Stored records
====

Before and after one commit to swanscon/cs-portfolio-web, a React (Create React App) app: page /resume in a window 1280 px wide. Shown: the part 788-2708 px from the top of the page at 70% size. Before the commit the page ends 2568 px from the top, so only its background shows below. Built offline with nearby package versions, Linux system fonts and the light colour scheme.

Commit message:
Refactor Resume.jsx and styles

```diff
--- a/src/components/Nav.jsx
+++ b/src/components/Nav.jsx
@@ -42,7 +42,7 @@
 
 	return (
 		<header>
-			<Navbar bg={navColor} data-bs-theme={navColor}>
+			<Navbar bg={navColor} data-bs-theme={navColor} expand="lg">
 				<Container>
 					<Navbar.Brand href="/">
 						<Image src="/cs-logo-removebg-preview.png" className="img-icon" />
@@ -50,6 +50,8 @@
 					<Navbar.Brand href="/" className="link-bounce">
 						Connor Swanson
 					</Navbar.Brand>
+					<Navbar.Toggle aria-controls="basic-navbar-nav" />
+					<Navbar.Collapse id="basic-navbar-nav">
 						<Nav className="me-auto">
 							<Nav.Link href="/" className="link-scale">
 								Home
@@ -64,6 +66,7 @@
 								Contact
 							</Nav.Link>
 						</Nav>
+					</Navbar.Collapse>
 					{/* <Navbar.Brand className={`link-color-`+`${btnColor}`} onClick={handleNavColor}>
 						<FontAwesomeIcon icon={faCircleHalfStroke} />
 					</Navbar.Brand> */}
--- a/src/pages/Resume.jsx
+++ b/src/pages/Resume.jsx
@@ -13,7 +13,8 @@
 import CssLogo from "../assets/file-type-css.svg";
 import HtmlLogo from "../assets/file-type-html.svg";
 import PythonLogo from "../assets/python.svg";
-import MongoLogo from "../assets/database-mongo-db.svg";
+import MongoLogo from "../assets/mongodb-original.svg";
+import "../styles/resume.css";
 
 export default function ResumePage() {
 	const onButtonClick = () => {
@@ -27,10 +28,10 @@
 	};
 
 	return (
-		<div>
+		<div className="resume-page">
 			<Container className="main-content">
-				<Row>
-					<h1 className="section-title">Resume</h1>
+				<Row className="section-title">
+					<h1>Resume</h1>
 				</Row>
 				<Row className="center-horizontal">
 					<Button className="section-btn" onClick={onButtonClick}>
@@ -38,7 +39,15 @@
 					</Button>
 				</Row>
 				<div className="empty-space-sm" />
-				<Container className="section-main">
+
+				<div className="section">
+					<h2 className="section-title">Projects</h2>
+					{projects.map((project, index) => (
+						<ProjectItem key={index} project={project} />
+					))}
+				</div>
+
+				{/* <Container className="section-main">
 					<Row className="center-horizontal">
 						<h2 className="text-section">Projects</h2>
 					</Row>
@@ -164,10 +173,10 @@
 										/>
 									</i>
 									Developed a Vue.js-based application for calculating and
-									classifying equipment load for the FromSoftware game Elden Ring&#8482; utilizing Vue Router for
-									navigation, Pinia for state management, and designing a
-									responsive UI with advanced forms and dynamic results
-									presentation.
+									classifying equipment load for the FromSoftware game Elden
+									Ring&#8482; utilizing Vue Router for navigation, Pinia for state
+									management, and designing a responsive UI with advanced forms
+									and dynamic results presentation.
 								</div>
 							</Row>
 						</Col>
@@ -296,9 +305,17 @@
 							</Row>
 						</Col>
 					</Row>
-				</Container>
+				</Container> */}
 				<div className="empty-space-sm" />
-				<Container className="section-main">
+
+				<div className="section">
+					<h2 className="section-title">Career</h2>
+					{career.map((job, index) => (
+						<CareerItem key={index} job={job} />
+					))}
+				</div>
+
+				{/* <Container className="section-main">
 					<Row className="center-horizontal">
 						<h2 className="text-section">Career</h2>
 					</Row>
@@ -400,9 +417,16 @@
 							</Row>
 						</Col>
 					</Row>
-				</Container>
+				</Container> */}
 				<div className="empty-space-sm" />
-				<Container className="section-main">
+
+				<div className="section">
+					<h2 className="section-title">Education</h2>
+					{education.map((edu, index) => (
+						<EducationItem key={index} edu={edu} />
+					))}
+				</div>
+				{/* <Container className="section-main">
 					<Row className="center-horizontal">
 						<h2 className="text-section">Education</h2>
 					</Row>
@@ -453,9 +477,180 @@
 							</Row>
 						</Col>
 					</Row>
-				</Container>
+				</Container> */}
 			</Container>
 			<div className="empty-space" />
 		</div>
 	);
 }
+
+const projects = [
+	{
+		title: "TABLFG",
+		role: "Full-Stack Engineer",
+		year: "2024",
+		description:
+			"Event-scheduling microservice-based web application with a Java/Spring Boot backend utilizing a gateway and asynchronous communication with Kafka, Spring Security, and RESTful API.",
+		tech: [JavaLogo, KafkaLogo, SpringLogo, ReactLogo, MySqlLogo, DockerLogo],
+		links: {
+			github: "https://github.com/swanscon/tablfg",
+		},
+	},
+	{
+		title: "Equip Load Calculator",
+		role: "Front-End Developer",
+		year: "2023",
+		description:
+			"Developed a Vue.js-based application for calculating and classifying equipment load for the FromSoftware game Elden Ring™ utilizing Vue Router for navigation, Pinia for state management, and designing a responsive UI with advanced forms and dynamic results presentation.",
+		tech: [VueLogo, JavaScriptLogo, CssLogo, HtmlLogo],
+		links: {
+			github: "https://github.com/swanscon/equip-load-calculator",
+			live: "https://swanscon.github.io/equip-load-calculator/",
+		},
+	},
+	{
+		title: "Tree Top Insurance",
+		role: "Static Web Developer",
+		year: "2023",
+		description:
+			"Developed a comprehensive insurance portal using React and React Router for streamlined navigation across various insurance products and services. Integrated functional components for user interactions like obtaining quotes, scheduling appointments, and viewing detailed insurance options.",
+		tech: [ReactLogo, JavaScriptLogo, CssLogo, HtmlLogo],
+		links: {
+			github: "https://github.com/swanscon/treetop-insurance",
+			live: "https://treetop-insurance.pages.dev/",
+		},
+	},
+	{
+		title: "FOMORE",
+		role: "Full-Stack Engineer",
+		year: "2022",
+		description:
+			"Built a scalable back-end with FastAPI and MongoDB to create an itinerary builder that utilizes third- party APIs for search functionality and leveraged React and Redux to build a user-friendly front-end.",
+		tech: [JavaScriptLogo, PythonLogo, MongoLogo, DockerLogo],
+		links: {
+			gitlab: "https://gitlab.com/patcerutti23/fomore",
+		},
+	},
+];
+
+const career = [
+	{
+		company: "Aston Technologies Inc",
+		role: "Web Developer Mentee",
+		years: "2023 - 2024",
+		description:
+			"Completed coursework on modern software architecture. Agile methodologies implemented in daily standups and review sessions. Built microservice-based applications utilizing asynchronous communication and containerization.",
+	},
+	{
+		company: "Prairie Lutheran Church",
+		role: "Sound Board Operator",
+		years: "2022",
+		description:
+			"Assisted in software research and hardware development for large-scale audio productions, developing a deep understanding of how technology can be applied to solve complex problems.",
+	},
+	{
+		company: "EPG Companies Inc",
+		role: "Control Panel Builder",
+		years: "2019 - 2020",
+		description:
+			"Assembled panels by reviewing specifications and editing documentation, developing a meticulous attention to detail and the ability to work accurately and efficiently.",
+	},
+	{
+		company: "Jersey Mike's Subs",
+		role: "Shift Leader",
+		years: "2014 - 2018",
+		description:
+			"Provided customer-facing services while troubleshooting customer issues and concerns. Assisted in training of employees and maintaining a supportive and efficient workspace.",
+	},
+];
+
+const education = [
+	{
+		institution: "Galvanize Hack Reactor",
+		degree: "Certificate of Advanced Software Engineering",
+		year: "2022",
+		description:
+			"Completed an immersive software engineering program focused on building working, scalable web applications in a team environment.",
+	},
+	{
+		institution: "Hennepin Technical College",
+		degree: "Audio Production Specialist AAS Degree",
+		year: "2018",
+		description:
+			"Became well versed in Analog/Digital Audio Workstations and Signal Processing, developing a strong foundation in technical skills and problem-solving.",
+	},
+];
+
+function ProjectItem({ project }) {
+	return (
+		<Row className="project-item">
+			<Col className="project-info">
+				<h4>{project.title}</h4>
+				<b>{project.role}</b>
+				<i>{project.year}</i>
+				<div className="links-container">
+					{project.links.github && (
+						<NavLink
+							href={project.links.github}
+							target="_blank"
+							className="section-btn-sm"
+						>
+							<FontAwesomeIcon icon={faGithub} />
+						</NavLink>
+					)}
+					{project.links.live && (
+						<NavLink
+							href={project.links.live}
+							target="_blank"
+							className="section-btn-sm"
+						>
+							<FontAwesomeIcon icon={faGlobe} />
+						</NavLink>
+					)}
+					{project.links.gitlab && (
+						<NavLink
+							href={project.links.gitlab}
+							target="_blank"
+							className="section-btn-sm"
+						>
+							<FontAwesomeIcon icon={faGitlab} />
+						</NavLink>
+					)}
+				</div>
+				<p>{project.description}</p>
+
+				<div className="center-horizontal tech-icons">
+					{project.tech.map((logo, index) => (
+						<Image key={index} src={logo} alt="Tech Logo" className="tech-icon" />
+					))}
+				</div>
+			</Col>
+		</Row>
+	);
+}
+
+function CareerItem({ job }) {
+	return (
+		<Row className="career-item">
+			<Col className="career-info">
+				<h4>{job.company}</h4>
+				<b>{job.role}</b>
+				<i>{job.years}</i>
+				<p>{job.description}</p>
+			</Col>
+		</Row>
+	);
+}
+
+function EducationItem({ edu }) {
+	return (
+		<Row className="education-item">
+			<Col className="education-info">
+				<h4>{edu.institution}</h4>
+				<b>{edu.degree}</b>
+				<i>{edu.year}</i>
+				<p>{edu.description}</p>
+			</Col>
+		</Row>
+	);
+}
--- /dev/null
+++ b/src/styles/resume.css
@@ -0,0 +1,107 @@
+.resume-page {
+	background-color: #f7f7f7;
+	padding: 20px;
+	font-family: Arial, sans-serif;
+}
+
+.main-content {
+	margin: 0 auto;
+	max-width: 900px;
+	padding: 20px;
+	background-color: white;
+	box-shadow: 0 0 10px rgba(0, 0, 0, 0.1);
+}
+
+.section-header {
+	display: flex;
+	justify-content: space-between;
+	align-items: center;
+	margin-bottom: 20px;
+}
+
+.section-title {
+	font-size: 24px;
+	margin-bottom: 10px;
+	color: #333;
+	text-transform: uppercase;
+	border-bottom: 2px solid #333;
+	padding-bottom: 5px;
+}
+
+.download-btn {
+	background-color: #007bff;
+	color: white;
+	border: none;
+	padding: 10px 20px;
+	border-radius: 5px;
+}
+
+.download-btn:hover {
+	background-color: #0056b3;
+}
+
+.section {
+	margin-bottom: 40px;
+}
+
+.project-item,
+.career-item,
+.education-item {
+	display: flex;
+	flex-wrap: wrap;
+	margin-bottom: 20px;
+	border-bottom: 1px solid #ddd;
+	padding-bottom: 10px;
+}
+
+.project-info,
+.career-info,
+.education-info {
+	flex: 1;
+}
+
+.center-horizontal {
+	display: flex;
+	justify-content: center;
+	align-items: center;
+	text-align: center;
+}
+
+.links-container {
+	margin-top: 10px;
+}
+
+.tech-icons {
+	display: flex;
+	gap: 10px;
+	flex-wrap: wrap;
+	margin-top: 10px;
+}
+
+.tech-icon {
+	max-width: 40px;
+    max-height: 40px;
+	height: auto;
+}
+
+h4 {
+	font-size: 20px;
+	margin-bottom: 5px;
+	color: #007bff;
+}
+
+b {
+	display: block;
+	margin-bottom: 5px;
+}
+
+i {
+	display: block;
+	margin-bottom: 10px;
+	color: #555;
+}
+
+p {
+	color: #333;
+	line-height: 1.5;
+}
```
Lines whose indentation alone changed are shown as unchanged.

====

Among the lines above, which ones hold the string "Pinia"? Show them.

■ Expected output:
-									navigation, Pinia for state management, and designing a
+									Ring&#8482; utilizing Vue Router for navigation, Pinia for state
+			"Developed a Vue.js-based application for calculating and classifying equipment load for the FromSoftware game Elden Ring™ utilizing Vue Router for navigation, Pinia for state management, and designing a responsive UI with advanced forms and dynamic results presentation.",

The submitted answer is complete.